**What to work on**: Please copy every line below that contains the string "notin".

(Detected change data)

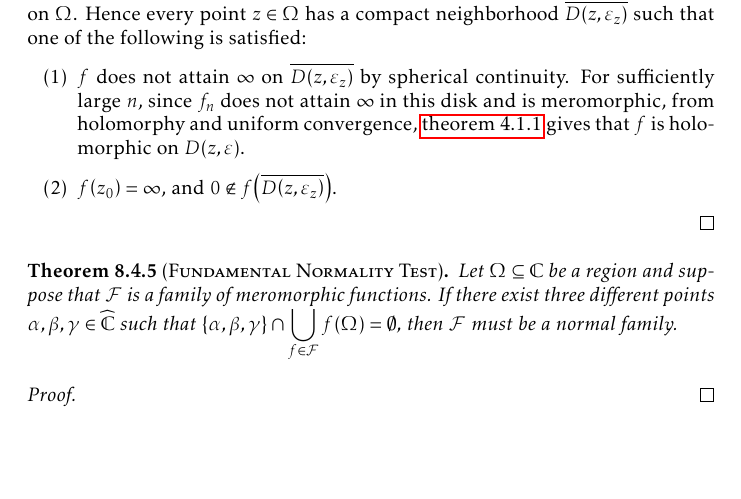
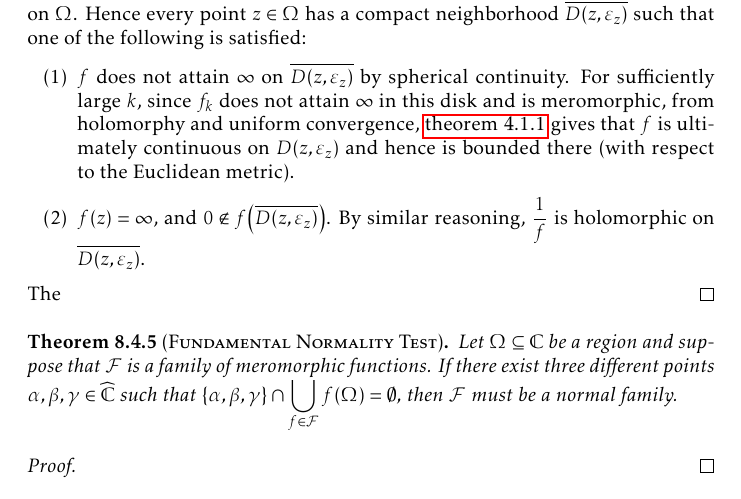
Before and after one commit to slipperking/complex-analysis-latex, a LaTeX document (main.tex): part of page 186 of 197, cut so that both start at the same text, the shorter picture padded with empty space. Compiled offline with pdfLaTeX.

Commit message:
overleaf_to_git (Fri Sep 26 13:55:29 2025 -0700): update main.tex from r22108 to r22113

```diff
--- a/main.tex
+++ b/main.tex
@@ -4131,9 +4131,10 @@ Montel's Theorem for holomorphically normal families in \cref{thm:montel} can be
 
     Conversely, assume for the sake of contradiction that \(\mathcal{F}\) is a normal family such that conclusion is not satisfied. Then, \(\exists K\subset\Omega\) compact and a sequence \(\qty{f_n}_{n\in\mathbb{N}}\subseteq\mathcal{F}\) such that the sequence \[\qty{\max_{z\in K}f^\sharp_n(z)}_{n\in\mathbb{N}}\] is unbounded. By normality, we may extract a locally uniformly spherically convergent subsequence \(\qty{f_{n_k}}_{k\in\mathbb{N}}\subseteq\qty{f_n}_{n\in\mathbb{N}}\). By \cref{thm:uniformlimit} under the spherical metric, the uniform spherical limit of \(\qty{f_{n_k}}_{k\in\mathbb{N}}\), \(f\), is spherically continuous on \(\Omega\). Hence every point \(z\in\Omega\) has a compact neighborhood \(\overline{D(z,\varepsilon_z)}\) such that one of the following is satisfied:
     \begin{enumerate}
-        \item \(f\) does not attain \(\infty\) on \(\overline{D(z,\varepsilon_z)}\) by spherical continuity. For sufficiently large \(n\), since \(f_n\) does not attain \(\infty\) in this disk and is meromorphic, from holomorphy and uniform convergence, \cref{thm:weierstrassuniformlimit} gives that \(f\) is holomorphic on \(D(z,\varepsilon)\).
-        \item \(f\qty(z_0)=\infty\), and \(0\notin f\qty(\overline{D\qty(z,\varepsilon_z)})\).
+        \item \(f\) does not attain \(\infty\) on \(\overline{D(z,\varepsilon_z)}\) by spherical continuity. For sufficiently large \(k\), since \(f_k\) does not attain \(\infty\) in this disk and is meromorphic, from holomorphy and uniform convergence, \cref{thm:weierstrassuniformlimit} gives that \(f\) is ultimately continuous on \(D\qty(z,\varepsilon_z)\) and hence is bounded there (with respect to the Euclidean metric).
+        \item \(f\qty(z)=\infty\), and \(0\notin f\qty(\overline{D\qty(z,\varepsilon_z)})\). By similar reasoning, \(\frac{1}{f}\) is holomorphic on \(\overline{D\qty(z,\varepsilon_z)}\).
     \end{enumerate}
+    The
 \end{proof}
 \begin{theorem}[\textsc{Fundamental Normality Test}]\label{thm:fundamentalnormalitytest}
     Let \(\Omega\subseteq\mathbb{C}\) be a region and suppose that \(\mathcal{F}\) is a family of meromorphic functions. If there exist three different points \(\alpha,\beta,\gamma\in\extcomplex\) such that \(\qty{\alpha,\beta,\gamma}\cap\bigcup_{f\in\mathcal{F}}f(\Omega)=\emptyset\), then \(\mathcal{F}\) must be a normal family.
```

**Exercise response**:
-        \item \(f\qty(z_0)=\infty\), and \(0\notin f\qty(\overline{D\qty(z,\varepsilon_z)})\).
+        \item \(f\qty(z)=\infty\), and \(0\notin f\qty(\overline{D\qty(z,\varepsilon_z)})\). By similar reasoning, \(\frac{1}{f}\) is holomorphic on \(\overline{D\qty(z,\varepsilon_z)}\).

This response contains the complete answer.